# Graspable Order of Operations

Note: this is really designed as a sample page for my fifth grade daughter to practice order of operations on. If you don’t have a fifth grader studying order of operations, you may not find this to be riveting information:

My daughter is studying order of operations right now, and I made her a page of problems in Graspable Math to solve, and thought I’d share them publicly, in case someone finds them useful someday.

If you don’t know Graspable Math, the big thing you should know is that it’s a dynamic software–it let’s you control the actions taken in an algebraic setting, but you don’t have to write them yourself. The program was written and conceived by Erik Weitnauer, Erin Ottmar, myself, and some other folks. It allows you to do actions that aren’t strictly PEMDAS, as long as the action yields the PEMDAS-approved answer, so YMMV, depending on your personal pedagogical goals. Here’s a video demonstrating the basics of this particular page:

And here’s the page itself:

And here’s her actual homework; she’ll use this to check her answers:

# A "Graspable" Proof of Viviani’s Theorem

Viviani’s theorem is this really cool proof about equilateral triangles.  I’m not sure who first proved it (it’s named for Viviani, obviously). It states that if you take any point inside the triangle, and draw the shortest straight lines to the sides, the sum of the three resulting lines is equal to the height of the triangle.

I’ve been playing around with making representations and demos in Graspable Math, a research project and free teaching tool my post-doc Erik Weitnauer, Erin Ottmar, and I are making together (all beta disclaimers apply).  I thought I’d make a quick proof of Viviani’s theorem, and I was pretty pleased with the result. If you want to play with it yourself, here’s a link to the canvas–but be forewarned, as of Dec 1, 2016, there’s some glitch with our saving and loading, which breaks some of the links. You’re better off deriving the proof yourself next to the proof that loads. I demo that here.

Viviani’s theorem has some funny implications. For instance, barycentric coordinate plots–the coolest way to plot three values constrained to a constant sum–couldn’t work without them.

These plots come up all the time in my work, because we often have tasks where subjects have to choose among three items. They are also the best way to think about how you pay your money to humble bundle: you gotta pay all your money, so the sum is fixed, but the values are ‘free’ to vary.

Giving money to humble bundle is a good idea, no matter where in the triangle you end up.

# An exploration of the beauty and value of algebra in apparently geometric problems

It’s pretty clear from counting triangles that the answer is 1/8, but I like algebra, so I made a quick solution in Graspable Math, and learned something from it, so I thought I’d share.
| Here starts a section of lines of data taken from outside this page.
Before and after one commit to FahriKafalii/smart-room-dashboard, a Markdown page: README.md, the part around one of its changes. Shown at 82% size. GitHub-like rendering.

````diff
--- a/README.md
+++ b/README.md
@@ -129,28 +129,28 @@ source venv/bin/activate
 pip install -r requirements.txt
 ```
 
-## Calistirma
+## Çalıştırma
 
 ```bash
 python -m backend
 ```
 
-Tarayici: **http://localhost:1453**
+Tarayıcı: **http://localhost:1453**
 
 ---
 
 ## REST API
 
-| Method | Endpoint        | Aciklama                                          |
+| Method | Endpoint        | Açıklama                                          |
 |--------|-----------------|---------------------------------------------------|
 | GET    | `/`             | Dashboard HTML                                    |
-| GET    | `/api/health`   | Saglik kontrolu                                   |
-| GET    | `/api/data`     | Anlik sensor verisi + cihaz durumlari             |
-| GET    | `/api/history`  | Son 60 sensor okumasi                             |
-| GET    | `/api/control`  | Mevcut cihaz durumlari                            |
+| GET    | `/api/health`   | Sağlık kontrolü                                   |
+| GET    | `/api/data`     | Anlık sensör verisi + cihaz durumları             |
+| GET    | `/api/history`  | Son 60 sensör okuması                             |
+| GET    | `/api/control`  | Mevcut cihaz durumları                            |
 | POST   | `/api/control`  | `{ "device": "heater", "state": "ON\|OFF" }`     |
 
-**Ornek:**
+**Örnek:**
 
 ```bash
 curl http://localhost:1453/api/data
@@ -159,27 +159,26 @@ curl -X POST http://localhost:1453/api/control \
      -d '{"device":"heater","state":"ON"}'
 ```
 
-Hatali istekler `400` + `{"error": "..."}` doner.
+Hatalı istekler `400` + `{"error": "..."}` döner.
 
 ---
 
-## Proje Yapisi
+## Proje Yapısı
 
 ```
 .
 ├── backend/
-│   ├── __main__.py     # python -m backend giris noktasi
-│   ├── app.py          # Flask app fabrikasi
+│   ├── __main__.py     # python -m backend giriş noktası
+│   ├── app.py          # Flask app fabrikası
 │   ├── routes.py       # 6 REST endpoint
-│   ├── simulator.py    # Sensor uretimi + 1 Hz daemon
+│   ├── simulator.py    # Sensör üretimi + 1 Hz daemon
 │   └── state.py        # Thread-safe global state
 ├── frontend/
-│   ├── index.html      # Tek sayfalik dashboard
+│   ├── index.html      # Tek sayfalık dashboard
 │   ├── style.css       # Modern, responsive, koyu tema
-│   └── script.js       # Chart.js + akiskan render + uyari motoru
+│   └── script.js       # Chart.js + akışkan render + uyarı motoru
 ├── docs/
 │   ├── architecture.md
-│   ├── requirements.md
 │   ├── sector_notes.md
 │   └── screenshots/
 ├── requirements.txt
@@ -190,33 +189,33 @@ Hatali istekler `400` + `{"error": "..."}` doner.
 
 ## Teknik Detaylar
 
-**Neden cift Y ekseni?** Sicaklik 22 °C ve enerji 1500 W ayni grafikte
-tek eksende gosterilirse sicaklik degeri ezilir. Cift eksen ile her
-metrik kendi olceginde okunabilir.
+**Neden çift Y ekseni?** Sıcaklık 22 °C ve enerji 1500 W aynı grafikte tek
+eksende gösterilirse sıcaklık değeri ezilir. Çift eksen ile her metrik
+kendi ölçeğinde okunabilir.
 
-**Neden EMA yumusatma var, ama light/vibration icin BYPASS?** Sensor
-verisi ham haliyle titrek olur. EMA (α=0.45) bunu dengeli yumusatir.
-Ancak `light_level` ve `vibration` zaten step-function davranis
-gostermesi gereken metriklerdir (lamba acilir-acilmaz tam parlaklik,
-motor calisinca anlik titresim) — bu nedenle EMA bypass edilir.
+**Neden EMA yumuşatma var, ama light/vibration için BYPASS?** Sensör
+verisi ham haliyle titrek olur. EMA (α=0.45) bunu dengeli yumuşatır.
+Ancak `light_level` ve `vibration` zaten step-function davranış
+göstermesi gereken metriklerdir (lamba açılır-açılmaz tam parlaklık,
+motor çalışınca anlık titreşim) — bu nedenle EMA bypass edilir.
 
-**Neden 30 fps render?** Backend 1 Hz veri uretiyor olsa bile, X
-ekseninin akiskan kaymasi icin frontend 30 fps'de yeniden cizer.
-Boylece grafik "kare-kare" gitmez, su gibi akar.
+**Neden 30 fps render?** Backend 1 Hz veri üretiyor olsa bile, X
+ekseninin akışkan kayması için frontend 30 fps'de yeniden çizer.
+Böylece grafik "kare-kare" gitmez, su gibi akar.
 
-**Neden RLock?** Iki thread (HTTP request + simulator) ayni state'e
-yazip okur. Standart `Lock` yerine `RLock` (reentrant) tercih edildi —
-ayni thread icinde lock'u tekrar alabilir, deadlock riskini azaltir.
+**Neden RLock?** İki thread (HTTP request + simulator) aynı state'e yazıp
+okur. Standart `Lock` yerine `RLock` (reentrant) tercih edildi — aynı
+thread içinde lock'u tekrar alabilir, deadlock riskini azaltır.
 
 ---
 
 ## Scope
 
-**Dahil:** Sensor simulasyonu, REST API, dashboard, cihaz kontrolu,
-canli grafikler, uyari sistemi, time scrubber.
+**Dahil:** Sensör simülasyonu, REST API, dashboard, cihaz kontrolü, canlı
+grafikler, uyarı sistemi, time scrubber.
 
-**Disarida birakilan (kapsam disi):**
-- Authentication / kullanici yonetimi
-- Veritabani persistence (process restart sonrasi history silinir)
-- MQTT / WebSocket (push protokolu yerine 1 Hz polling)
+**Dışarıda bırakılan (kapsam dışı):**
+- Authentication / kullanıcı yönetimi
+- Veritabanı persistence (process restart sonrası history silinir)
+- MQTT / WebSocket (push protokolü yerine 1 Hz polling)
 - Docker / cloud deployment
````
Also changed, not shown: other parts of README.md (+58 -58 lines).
Here’s the basic idea:
So at first glance, this is one of those proofs that feels like drudgery–didn’t the geometric flipping thing make more sense?–But the great thing about algebra is that it gives you new insights you wouldn’t have probably had otherwise. Let me ask you this: why is it 1/8th? Why did this construction lead to that ratio? Counting provides little insight–it just is. now look at the algebraic proof, and you get a quick hint: The 8 came from three factors of 2.

Two of these 2’s appeared from the size difference between the large and small squares, and one appeared because we used the pythagorean theorem–essentially because we rotated the square while keeping it bounded in extent.

We can picture it like this: we started with the big square, then we shrunk it down, and rotated it in a particular way (keeping its total width fixed). The first of those operations took the area down by a factor of four, and the second by a factor of two.

This immediately suggests, and tells us the answer to, two related problems, both of the "find the shaded area" type:

and

Some people say that algebra ‘proves things rigorously’. Maybe, but the real advantage of algebra is that it gives you the opportunity to see things in new ways, that help you understand why things are the way they are. Of course there are lots of answers to the ‘why’ question, and indeed lots of ways to get to the three magical 2’s in this example.  But the insights we get from algebra tend to be compelling, non-obvious, and powerful. And that’s what algebra is for (okay, that and a lot of other things too).